##### Provided data #####
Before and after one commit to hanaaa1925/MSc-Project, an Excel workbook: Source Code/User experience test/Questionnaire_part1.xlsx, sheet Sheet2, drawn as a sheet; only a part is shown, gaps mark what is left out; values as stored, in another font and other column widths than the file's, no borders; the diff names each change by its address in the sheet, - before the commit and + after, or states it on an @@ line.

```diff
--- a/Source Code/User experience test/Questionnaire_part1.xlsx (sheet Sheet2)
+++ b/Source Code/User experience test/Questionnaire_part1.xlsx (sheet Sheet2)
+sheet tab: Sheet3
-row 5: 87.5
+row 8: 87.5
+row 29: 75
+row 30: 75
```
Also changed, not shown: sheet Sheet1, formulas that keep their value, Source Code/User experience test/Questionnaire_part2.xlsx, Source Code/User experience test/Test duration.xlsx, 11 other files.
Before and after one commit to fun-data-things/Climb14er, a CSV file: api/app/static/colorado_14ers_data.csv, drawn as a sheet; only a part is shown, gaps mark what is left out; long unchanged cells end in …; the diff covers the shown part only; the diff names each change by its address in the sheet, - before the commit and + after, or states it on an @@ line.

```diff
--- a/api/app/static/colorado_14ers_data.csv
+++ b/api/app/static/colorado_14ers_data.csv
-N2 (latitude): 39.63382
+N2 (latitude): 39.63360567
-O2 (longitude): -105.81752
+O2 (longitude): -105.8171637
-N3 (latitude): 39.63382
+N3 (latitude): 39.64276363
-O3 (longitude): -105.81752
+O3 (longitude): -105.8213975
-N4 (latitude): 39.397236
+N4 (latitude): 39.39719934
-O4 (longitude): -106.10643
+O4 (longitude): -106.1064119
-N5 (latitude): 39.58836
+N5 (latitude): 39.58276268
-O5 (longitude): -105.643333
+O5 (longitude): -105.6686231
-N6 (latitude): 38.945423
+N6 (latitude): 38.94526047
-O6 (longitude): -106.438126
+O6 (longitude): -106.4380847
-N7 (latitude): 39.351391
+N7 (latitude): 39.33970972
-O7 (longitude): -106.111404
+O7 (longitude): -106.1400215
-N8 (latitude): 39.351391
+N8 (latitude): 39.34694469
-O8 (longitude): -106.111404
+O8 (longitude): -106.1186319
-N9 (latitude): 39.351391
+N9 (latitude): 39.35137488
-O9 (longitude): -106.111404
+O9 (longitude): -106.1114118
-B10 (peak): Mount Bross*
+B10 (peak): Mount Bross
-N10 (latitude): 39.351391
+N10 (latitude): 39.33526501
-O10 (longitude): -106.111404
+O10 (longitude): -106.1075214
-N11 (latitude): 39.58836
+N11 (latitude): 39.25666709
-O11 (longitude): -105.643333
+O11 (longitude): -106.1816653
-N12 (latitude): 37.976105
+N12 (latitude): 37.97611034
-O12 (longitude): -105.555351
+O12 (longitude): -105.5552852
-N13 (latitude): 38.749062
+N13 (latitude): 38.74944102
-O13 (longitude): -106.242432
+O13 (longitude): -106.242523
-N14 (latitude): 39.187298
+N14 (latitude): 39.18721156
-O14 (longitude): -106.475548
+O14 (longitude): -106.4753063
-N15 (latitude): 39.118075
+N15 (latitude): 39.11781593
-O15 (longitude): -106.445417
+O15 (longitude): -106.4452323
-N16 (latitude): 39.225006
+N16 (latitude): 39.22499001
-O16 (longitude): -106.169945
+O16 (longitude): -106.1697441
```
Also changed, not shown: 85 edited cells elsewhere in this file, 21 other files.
#####
From the data above, copy each line that has the string "Bross".

• Written solution:
-B10 (peak): Mount Bross*
+B10 (peak): Mount Bross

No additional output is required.